EXERCISE OBJECTIVE: Everything in the records must be copied exactly, apart from the pictures.

RECORDS FOR THIS EXERCISE:
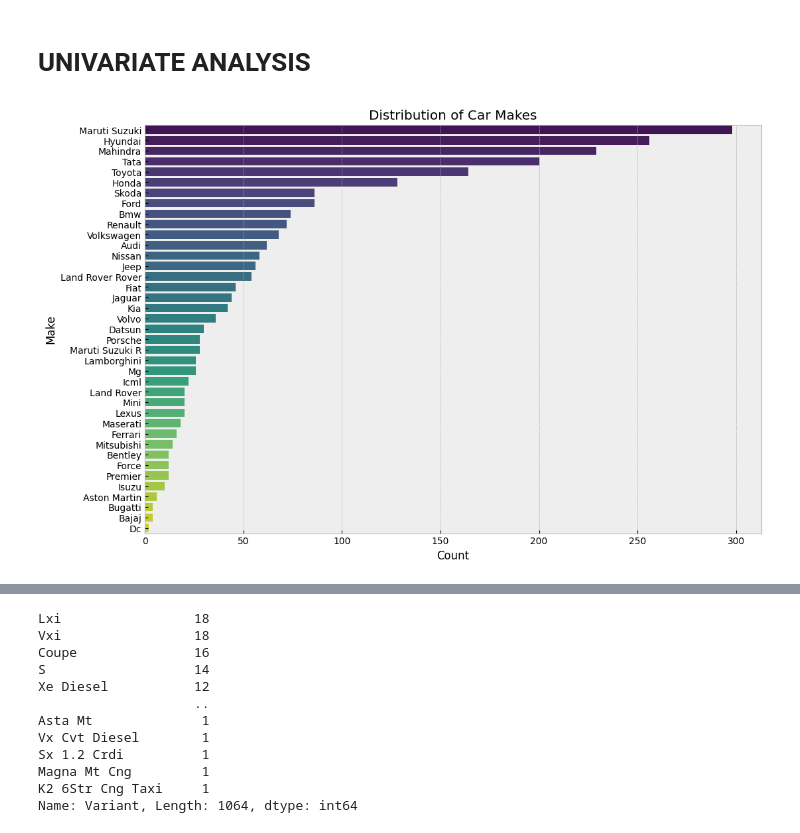
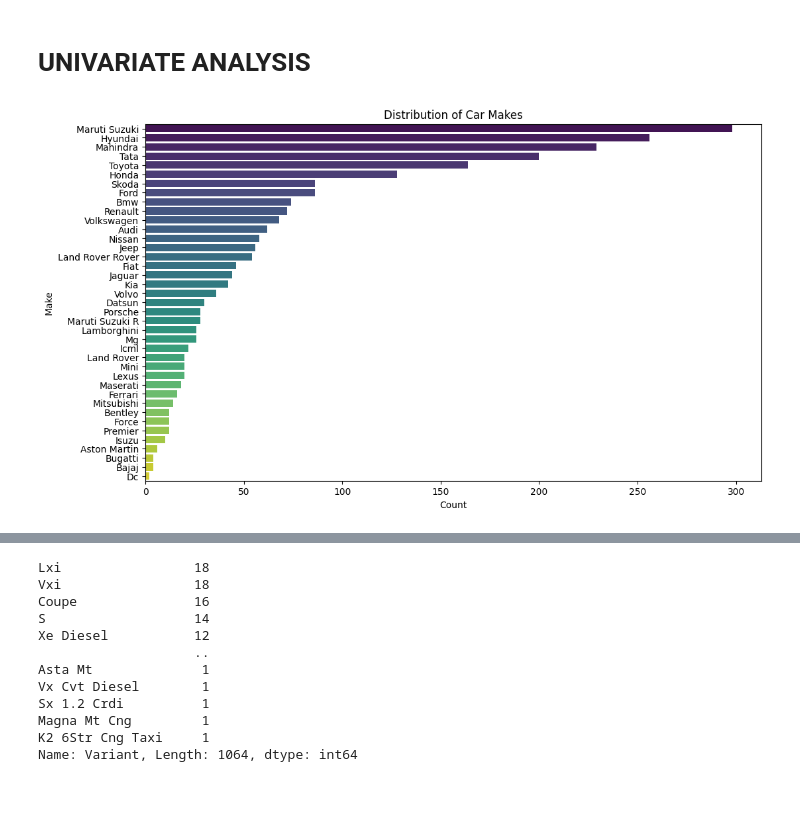
Before and after one commit to siddheshgarje/Sid, a Jupyter notebook: SidDVProject.ipynb, the cells around one changed output, grey strips where cells are left out. Cells and saved outputs as stored; diff of their text form; code cells hidden in the pictures; blank space fills up the shorter version.

```diff
--- a/SidDVProject.ipynb
+++ b/SidDVProject.ipynb
@@ -240,23 +240,23 @@ Index(['Numbers', 'Make', 'Model', 'Variant', 'Ex-Showroom_Price',
 # %%
 import pandas as pd
 import matplotlib.pyplot as plt
 import seaborn as sns
 
 # Load your dataset
-# df = pd.read_csv("your_dataset.csv")
+df=pd.read_csv("/content/drive/MyDrive/Data visualization/sid dv car.csv", encoding='ISO-8859-1')
 
 # Data Exploration
 unique_makes = df['Make'].unique()
 unique_models = df['Model'].unique()
 
 # Visualization
-plt.figure(figsize=(12, 8))  # Increase the figure size
+plt.figure(figsize=(12, 7))  # Increase the figure size
 sns.countplot(y="Make", data=df, order=df['Make'].value_counts().index, palette='viridis')  # Use horizontal bar plot
 plt.title("Distribution of Car Makes")
 plt.xlabel("Count")
 plt.ylabel("Make")
 plt.show()
 # %% [output]
-[figure, old version]
+[figure, new version]
 # %%
 correlation_matrix = df.corr()
```
Also changed, not shown: parts of 9 cells of this notebook.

TASK OUTPUT:
Before and after one commit to siddheshgarje/Sid, a Jupyter notebook: SidDVProject.ipynb, the cells around one changed output, grey strips where cells are left out. Cells and saved outputs as stored; diff of their text form; code cells hidden in the pictures; blank space fills up the shorter version.

```diff
--- a/SidDVProject.ipynb
+++ b/SidDVProject.ipynb
@@ -240,23 +240,23 @@ Index(['Numbers', 'Make', 'Model', 'Variant', 'Ex-Showroom_Price',
 # %%
 import pandas as pd
 import matplotlib.pyplot as plt
 import seaborn as sns
 
 # Load your dataset
-# df = pd.read_csv("your_dataset.csv")
+df=pd.read_csv("/content/drive/MyDrive/Data visualization/sid dv car.csv", encoding='ISO-8859-1')
 
 # Data Exploration
 unique_makes = df['Make'].unique()
 unique_models = df['Model'].unique()
 
 # Visualization
-plt.figure(figsize=(12, 8))  # Increase the figure size
+plt.figure(figsize=(12, 7))  # Increase the figure size
 sns.countplot(y="Make", data=df, order=df['Make'].value_counts().index, palette='viridis')  # Use horizontal bar plot
 plt.title("Distribution of Car Makes")
 plt.xlabel("Count")
 plt.ylabel("Make")
 plt.show()
 # %% [output]
-[figure, old version]
+[figure, new version]
 # %%
 correlation_matrix = df.corr()
```
Also changed, not shown: parts of 9 cells of this notebook.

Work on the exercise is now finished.